On 18 October, our next special exhibition “A Time for Everything: Rituals Against Forgetting” will open to the public. The exhibition met with great success at its previous venue in Munich. We therefore invited Bernhard Purin, director of the Jewish Museum Munich, to write a piece for our blog. He introduces us to an exhibit that is of relevance to this week’s holiday.
The Feast of Booths (“Sukkot” in Hebrew, from the word “sukkah,” meaning “tabernacle”) will be celebrated this year from 19–25 September. Along with Passover (Pesah) and Pentecost (Shavuot), it numbers among the three pilgrimage festivals, and commemorates the forty years Israelites spent wandering in the desert after the exodus from Egypt. The Third Book of Moses (23: 42–43) ordains:
“Ye shall dwell in booths seven days; all that are home-born in Israel shall dwell in booths; that your generations may know that I made the children of Israel to dwell in booths, when I brought them out of the land of Egypt: I am HaShem your G-d.”

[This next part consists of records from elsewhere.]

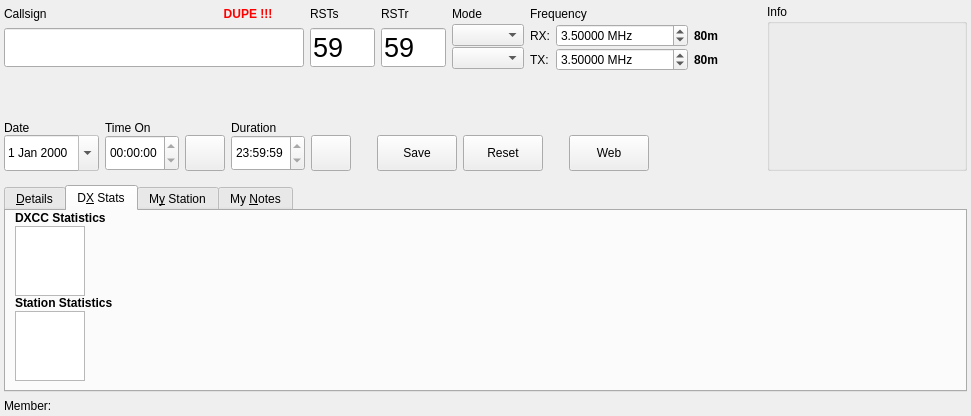
Above: ui/NewContactWidget.ui from aa5sh/QLog before the change. Below: the same form after it.
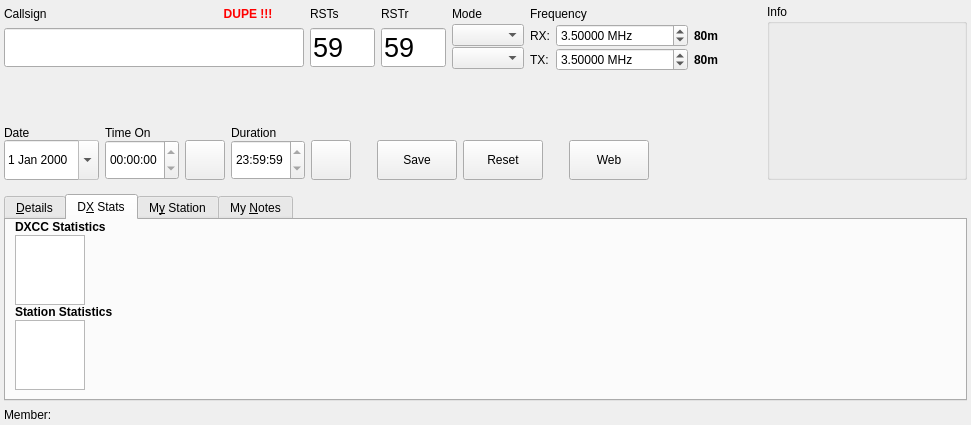
That is the form after the change. The open tabs and pages were chosen to show the change. Icons and pictures are not drawn. Custom widgets are drawn as their Qt base class.

Commit message: Fixing #989 - NewContact: Improved DXCC Table first column expansion

Patch:
```diff
--- a/ui/NewContactWidget.ui
+++ b/ui/NewContactWidget.ui
@@ -7,7 +7,7 @@
     <x>0</x>
     <y>0</y>
     <width>971</width>
-    <height>416</height>
+    <height>425</height>
    </rect>
   </property>
   <property name="sizePolicy">
@@ -1481,10 +1481,10 @@
           <bool>false</bool>
          </attribute>
          <attribute name="verticalHeaderMinimumSectionSize">
-          <number>21</number>
+          <number>23</number>
          </attribute>
          <attribute name="verticalHeaderDefaultSectionSize">
-          <number>21</number>
+          <number>23</number>
          </attribute>
         </widget>
        </item>
@@ -1531,10 +1531,10 @@
           <number>45</number>
          </attribute>
          <attribute name="verticalHeaderMinimumSectionSize">
-          <number>21</number>
+          <number>23</number>
          </attribute>
          <attribute name="verticalHeaderDefaultSectionSize">
-          <number>21</number>
+          <number>23</number>
          </attribute>
         </widget>
        </item>
```
The commit also changes 1 other file.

Booths have been built ever since and their roofs covered with foliage, in keeping with this commandment. Rural Jews in Germany often erected such booths in the attic of their homes, and this tradition has been taken up at the Jewish Museum Franken in Fürth as well as at its Schwabach branch. Yet mobile booths which could be set up in the garden before the festival, then taken apart and packed away for the rest of the year, were also common. One booth of this kind survived in the village of Baisingen near Rottenburg am Neckar, where a large Jewish community once lived.
The “Baisinger Tabernacle” was used from the 1920s onwards by the Giedeon family, who were butchers by trade. After the last Jews had been deported from Baisingen, their property was put up for sale by public auction. A non-Jewish Baisinger acquired the tabernacle. It was used first as a hencoop then as a tool shed. In the 1980s, students conducting a project on National Socialism at Tübingen’s Ludwig Uhland Institute became aware of the tabernacle and mentioned it both in an exhibition catalog and an M.A. thesis. Yet its value as a cultural monument was not fully recognized at the time.
The tabernacle again sank into near oblivion and served as a tool shed. In the year 2000, when an Israeli colleague and I undertook a research trip to several rural synagogues in southern Germany, we viewed the one in Baisingen too, which had been converted into a memorial site; then, while taking a stroll around the village, we came across the tabernacle. A few days later I brought this relic to the attention of Prof. Hubert Krins, then director of the Tübingen Heritage Board’s branch office. He committed himself wholeheartedly to saving the tabernacle, which was ultimately acquired by the City of Rottenburg, restored with Heritage Board funding, then listed in Baden-Wuerttemberg’s register of mobile cultural monuments. It has since been put on display several times in Baisingen’s former synagogue. And now, for the very first time, the “Baisinger Tabernacle” is on the road and can be seen from 18 October at the Jewish Museum Berlin, in the exhibition “A Time for Everything.”
Bernhard Purin, Director of the Jewish Museum Munich